In a recent unpublished opinion, the First District Appellate Court affirmed the Village of Hoffman Estates decision denying health insurance benefits under the Public Safety Employee Benefits Act (“PSEBA”).  Specifically, that Court determined the municipality’s finding was not against the manifest weight of the evidence because the record showed the plaintiff did not suffer a catastrophic injury while responding to an emergency.

Plaintiff Deborah Whited claimed she suffered a catastrophic injury on April 24, 2010.  The record showed Whited had been employed with the Village since October 1989.  On March 12, 2004, she sustained an injury to her right knee during a mandatory police training session.  Between 2004 and 2010, she underwent three arthroscopic knee surgeries.  In 2011, plaintiff applied for and was awarded a line-of-duty disability pension based on the March 2004 injury.  Subsequent to the granting of her disability pension, plaintiff asked the Village to determine whether she was eligible for PSEBA benefits.

Section 10 of PSEBA provides, in part, that a full-time law enforcement officer is eligible to receive health insurance benefits if two conditions are met.  First, the officer must have suffered a
catastrophic injury in the line of duty.  Second, the injury must have occurred as the result of the officer’s response to fresh pursuit, or the officer’s response to what is reasonably believed to be an emergency, an unlawful act by another, or during the investigation of a criminal act.  Both requirements must be satisfied for an officer to be eligible for benefits.
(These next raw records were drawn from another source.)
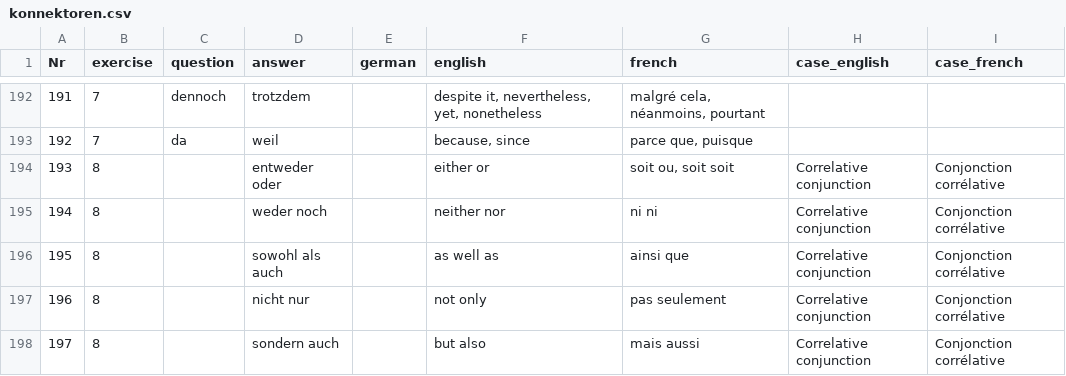
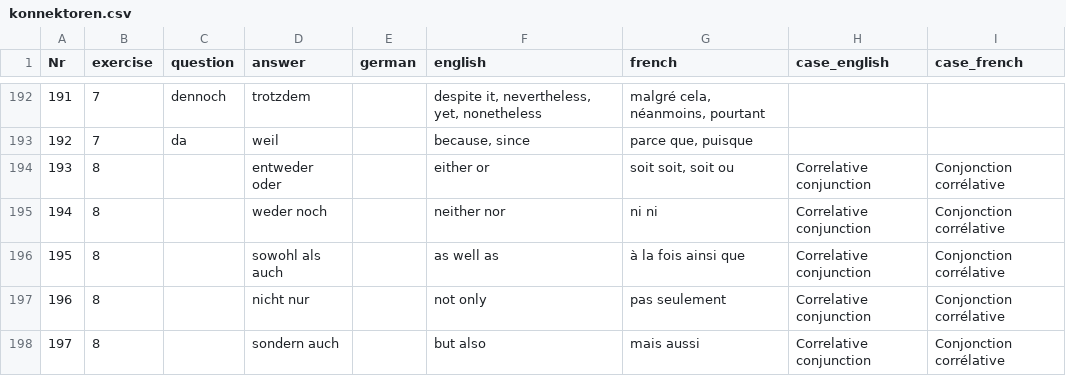
Before and after one commit to cbjcamus/Sievers-Study-Hall, a CSV file: data/datasets/grammatik/konnektoren.csv, drawn as a sheet; only a part is shown, gaps mark what is left out; the diff covers the shown part only.

```diff
--- a/data/datasets/grammatik/konnektoren.csv
+++ b/data/datasets/grammatik/konnektoren.csv
@@ -193,5 +193,5 @@ Nr,exercise,question,answer,german,english,french,case_english,case_french
 192,7,da,weil,,"because, since","parce que, puisque",,
-193,8,,entweder oder,,either or,"soit ou, soit soit",Correlative conjunction,Conjonction corrélative
+193,8,,entweder oder,,either or,"soit soit, soit ou",Correlative conjunction,Conjonction corrélative
 194,8,,weder noch,,neither nor,ni ni,Correlative conjunction,Conjonction corrélative
-195,8,,sowohl als auch,,as well as,ainsi que,Correlative conjunction,Conjonction corrélative
+195,8,,sowohl als auch,,as well as,à la fois ainsi que,Correlative conjunction,Conjonction corrélative
 196,8,,nicht nur,,not only,pas seulement,Correlative conjunction,Conjonction corrélative
```
Also changed, not shown: 22 edited cells elsewhere in this file, data/datasets/grammatik/adverbien.csv, data/datasets/grammatik/artikel.csv, 25 other files.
At a hearing on the issue, plaintiff testified that on April 24, 2010, she felt her knee buckle while descending stairs at the police station, on the way to a domestic call.  Even though she was in pain, she continued to the call, where he knee gave out again.  Three days later, a doctor placed her on light duty, where she remained until 2011.  Plaintiff further testified she was entitled to benefits as a result of both the March 2004 and April 2010 injuries.

After a thorough review of the record, the Appellate Court found the Village’s determination that plaintiff was not injured in April 2010 as not against the manifest weight of the evidence.  Plaintiff’s disability pension, awarded in 2011, was based on the 2004 injury and made no reference whatsoever to an April 2010 injury.  The

Court noted that if such an injury had occurred, it would have been included in her disability pension application.  In addition, the Court found that, as the trier of fact, the hearing officer is charged with determining credibility of witnesses at the hearing.  Judgment of the Circuit Court of Cook County affirmed.